> **What this task involves**
The data below is to be copied exactly, line by line.

Front-end code edit data:
● ● ● ● ●

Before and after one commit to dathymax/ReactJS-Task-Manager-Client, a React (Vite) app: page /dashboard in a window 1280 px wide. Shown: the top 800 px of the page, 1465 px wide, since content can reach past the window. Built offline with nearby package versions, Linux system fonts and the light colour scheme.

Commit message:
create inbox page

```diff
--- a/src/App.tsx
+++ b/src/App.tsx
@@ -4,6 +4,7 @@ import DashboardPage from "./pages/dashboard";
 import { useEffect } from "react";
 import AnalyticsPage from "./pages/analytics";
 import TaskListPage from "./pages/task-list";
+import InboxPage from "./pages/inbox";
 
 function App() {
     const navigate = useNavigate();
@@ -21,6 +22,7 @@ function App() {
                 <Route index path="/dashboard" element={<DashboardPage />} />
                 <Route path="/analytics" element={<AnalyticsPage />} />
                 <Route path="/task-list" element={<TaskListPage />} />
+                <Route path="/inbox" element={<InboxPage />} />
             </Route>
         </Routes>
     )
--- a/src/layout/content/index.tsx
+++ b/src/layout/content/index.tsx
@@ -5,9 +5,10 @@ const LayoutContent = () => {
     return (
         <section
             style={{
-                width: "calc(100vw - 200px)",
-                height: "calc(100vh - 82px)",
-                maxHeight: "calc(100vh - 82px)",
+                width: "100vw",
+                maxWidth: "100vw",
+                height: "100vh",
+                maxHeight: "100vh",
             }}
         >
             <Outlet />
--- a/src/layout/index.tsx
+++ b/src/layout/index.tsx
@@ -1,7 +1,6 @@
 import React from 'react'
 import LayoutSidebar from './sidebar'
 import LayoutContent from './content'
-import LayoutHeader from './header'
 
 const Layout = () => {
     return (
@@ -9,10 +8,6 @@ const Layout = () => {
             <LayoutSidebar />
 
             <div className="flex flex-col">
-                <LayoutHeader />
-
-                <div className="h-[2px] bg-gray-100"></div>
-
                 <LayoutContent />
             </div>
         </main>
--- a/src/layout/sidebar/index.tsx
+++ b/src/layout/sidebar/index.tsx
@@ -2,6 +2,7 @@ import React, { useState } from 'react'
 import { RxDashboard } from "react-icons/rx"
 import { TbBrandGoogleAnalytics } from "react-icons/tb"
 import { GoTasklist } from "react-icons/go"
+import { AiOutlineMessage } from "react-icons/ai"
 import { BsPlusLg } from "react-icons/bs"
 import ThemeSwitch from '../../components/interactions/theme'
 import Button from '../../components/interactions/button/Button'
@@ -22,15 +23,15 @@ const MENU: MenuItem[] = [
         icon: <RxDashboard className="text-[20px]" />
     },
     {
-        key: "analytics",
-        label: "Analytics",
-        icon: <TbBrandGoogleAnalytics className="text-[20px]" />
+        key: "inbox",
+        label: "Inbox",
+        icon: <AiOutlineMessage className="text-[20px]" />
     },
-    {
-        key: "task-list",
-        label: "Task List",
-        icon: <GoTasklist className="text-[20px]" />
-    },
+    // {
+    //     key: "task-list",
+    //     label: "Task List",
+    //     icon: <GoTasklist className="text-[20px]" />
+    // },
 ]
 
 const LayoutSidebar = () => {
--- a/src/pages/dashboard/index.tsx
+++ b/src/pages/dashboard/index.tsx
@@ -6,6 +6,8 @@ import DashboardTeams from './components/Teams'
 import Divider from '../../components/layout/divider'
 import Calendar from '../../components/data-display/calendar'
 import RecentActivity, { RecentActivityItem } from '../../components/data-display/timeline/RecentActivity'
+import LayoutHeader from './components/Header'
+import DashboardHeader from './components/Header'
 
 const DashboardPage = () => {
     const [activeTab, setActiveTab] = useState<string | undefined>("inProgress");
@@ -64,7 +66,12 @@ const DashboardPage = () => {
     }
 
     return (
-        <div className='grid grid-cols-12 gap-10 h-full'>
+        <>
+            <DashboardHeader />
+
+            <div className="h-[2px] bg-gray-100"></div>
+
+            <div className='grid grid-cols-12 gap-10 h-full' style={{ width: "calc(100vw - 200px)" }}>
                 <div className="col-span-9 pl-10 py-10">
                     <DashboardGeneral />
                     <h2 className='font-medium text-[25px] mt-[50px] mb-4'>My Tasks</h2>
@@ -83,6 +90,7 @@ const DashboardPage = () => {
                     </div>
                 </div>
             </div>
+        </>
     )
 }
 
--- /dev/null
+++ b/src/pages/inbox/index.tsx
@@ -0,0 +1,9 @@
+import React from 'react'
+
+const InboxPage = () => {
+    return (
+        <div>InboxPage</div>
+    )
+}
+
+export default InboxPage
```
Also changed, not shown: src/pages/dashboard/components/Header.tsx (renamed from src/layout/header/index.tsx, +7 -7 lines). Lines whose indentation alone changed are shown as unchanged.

● ● ● ● ●

> **Solution**
Before and after one commit to dathymax/ReactJS-Task-Manager-Client, a React (Vite) app: page /dashboard in a window 1280 px wide. Shown: the top 800 px of the page, 1465 px wide, since content can reach past the window. Built offline with nearby package versions, Linux system fonts and the light colour scheme.

Commit message:
create inbox page

```diff
--- a/src/App.tsx
+++ b/src/App.tsx
@@ -4,6 +4,7 @@ import DashboardPage from "./pages/dashboard";
 import { useEffect } from "react";
 import AnalyticsPage from "./pages/analytics";
 import TaskListPage from "./pages/task-list";
+import InboxPage from "./pages/inbox";
 
 function App() {
     const navigate = useNavigate();
@@ -21,6 +22,7 @@ function App() {
                 <Route index path="/dashboard" element={<DashboardPage />} />
                 <Route path="/analytics" element={<AnalyticsPage />} />
                 <Route path="/task-list" element={<TaskListPage />} />
+                <Route path="/inbox" element={<InboxPage />} />
             </Route>
         </Routes>
     )
--- a/src/layout/content/index.tsx
+++ b/src/layout/content/index.tsx
@@ -5,9 +5,10 @@ const LayoutContent = () => {
     return (
         <section
             style={{
-                width: "calc(100vw - 200px)",
-                height: "calc(100vh - 82px)",
-                maxHeight: "calc(100vh - 82px)",
+                width: "100vw",
+                maxWidth: "100vw",
+                height: "100vh",
+                maxHeight: "100vh",
             }}
         >
             <Outlet />
--- a/src/layout/index.tsx
+++ b/src/layout/index.tsx
@@ -1,7 +1,6 @@
 import React from 'react'
 import LayoutSidebar from './sidebar'
 import LayoutContent from './content'
-import LayoutHeader from './header'
 
 const Layout = () => {
     return (
@@ -9,10 +8,6 @@ const Layout = () => {
             <LayoutSidebar />
 
             <div className="flex flex-col">
-                <LayoutHeader />
-
-                <div className="h-[2px] bg-gray-100"></div>
-
                 <LayoutContent />
             </div>
         </main>
--- a/src/layout/sidebar/index.tsx
+++ b/src/layout/sidebar/index.tsx
@@ -2,6 +2,7 @@ import React, { useState } from 'react'
 import { RxDashboard } from "react-icons/rx"
 import { TbBrandGoogleAnalytics } from "react-icons/tb"
 import { GoTasklist } from "react-icons/go"
+import { AiOutlineMessage } from "react-icons/ai"
 import { BsPlusLg } from "react-icons/bs"
 import ThemeSwitch from '../../components/interactions/theme'
 import Button from '../../components/interactions/button/Button'
@@ -22,15 +23,15 @@ const MENU: MenuItem[] = [
         icon: <RxDashboard className="text-[20px]" />
     },
     {
-        key: "analytics",
-        label: "Analytics",
-        icon: <TbBrandGoogleAnalytics className="text-[20px]" />
+        key: "inbox",
+        label: "Inbox",
+        icon: <AiOutlineMessage className="text-[20px]" />
     },
-    {
-        key: "task-list",
-        label: "Task List",
-        icon: <GoTasklist className="text-[20px]" />
-    },
+    // {
+    //     key: "task-list",
+    //     label: "Task List",
+    //     icon: <GoTasklist className="text-[20px]" />
+    // },
 ]
 
 const LayoutSidebar = () => {
--- a/src/pages/dashboard/index.tsx
+++ b/src/pages/dashboard/index.tsx
@@ -6,6 +6,8 @@ import DashboardTeams from './components/Teams'
 import Divider from '../../components/layout/divider'
 import Calendar from '../../components/data-display/calendar'
 import RecentActivity, { RecentActivityItem } from '../../components/data-display/timeline/RecentActivity'
+import LayoutHeader from './components/Header'
+import DashboardHeader from './components/Header'
 
 const DashboardPage = () => {
     const [activeTab, setActiveTab] = useState<string | undefined>("inProgress");
@@ -64,7 +66,12 @@ const DashboardPage = () => {
     }
 
     return (
-        <div className='grid grid-cols-12 gap-10 h-full'>
+        <>
+            <DashboardHeader />
+
+            <div className="h-[2px] bg-gray-100"></div>
+
+            <div className='grid grid-cols-12 gap-10 h-full' style={{ width: "calc(100vw - 200px)" }}>
                 <div className="col-span-9 pl-10 py-10">
                     <DashboardGeneral />
                     <h2 className='font-medium text-[25px] mt-[50px] mb-4'>My Tasks</h2>
@@ -83,6 +90,7 @@ const DashboardPage = () => {
                     </div>
                 </div>
             </div>
+        </>
     )
 }
 
--- /dev/null
+++ b/src/pages/inbox/index.tsx
@@ -0,0 +1,9 @@
+import React from 'react'
+
+const InboxPage = () => {
+    return (
+        <div>InboxPage</div>
+    )
+}
+
+export default InboxPage
```
Also changed, not shown: src/pages/dashboard/components/Header.tsx (renamed from src/layout/header/index.tsx, +7 -7 lines). Lines whose indentation alone changed are shown as unchanged.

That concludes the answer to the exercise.